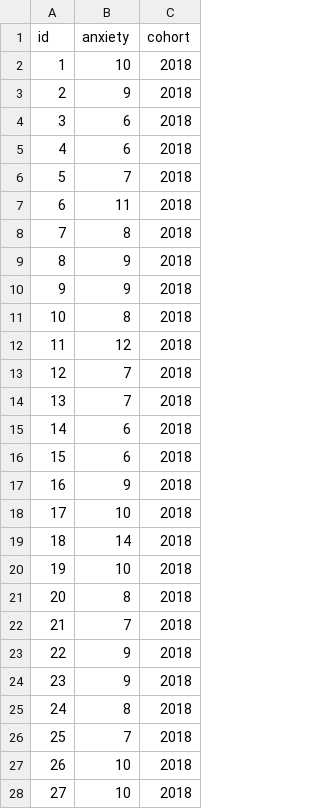
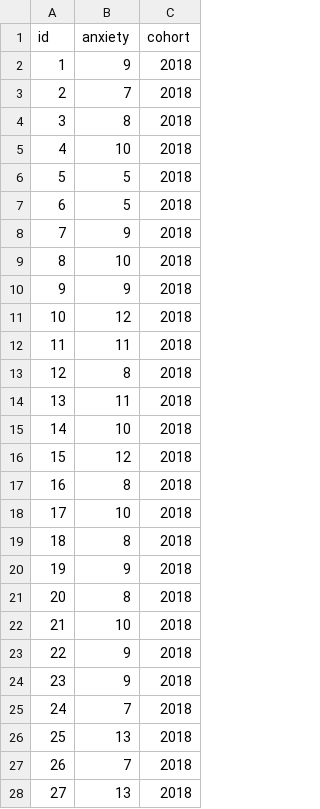
Before and after one commit to ManuelVU/psych-10c, a CSV file: data/week-3/anxiety-2-ex.csv, drawn as a sheet; only a part is shown; the diff covers the shown part only.

```diff
--- a/data/week-3/anxiety-2-ex.csv
+++ b/data/week-3/anxiety-2-ex.csv
@@ -1,28 +1,28 @@
 id,anxiety,cohort
-1,10,2018
-2,9,2018
-3,6,2018
-4,6,2018
-5,7,2018
-6,11,2018
-7,8,2018
-8,9,2018
+1,9,2018
+2,7,2018
+3,8,2018
+4,10,2018
+5,5,2018
+6,5,2018
+7,9,2018
+8,10,2018
 9,9,2018
-10,8,2018
-11,12,2018
-12,7,2018
-13,7,2018
-14,6,2018
-15,6,2018
-16,9,2018
+10,12,2018
+11,11,2018
+12,8,2018
+13,11,2018
+14,10,2018
+15,12,2018
+16,8,2018
 17,10,2018
-18,14,2018
-19,10,2018
+18,8,2018
+19,9,2018
 20,8,2018
-21,7,2018
+21,10,2018
 22,9,2018
 23,9,2018
-24,8,2018
-25,7,2018
-26,10,2018
-27,10,2018
+24,7,2018
+25,13,2018
+26,7,2018
+27,13,2018
```
Also changed, not shown: 52 edited cells elsewhere in this file, data/week-3/anxiety-1-ex.csv, 2 other files.
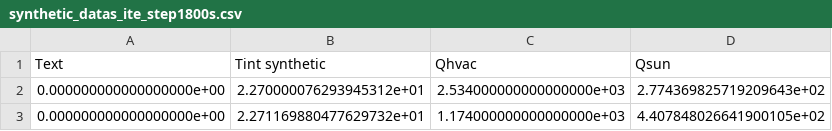
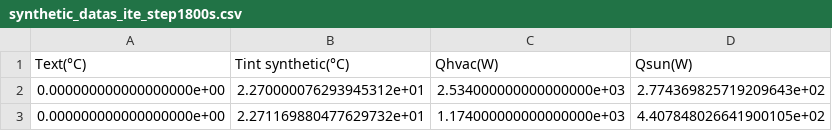
Before and after one commit to alexandrecuer/tf_works, a CSV file: BIOS/RC/synthetic_datas_ite_step1800s.csv, drawn as a sheet; only a part is shown.

Commit message:
Update synthetic_datas_ite_step1800s.csv

```diff
--- a/BIOS/RC/synthetic_datas_ite_step1800s.csv
+++ b/BIOS/RC/synthetic_datas_ite_step1800s.csv
@@ -1,2 +1,2 @@
-Text,Tint synthetic,Qhvac,Qsun
+Text(°C),Tint synthetic(°C),Qhvac(W),Qsun(W)
 0.000000000000000000e+00,2.270000076293945312e+01,2.534000000000000000e+03,2.774369825719209643e+02
```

-----

* [What the exercise asks]: Check each line of the records above for the word "week", count the lines that have it, and give only the count.

* [Task output]: 4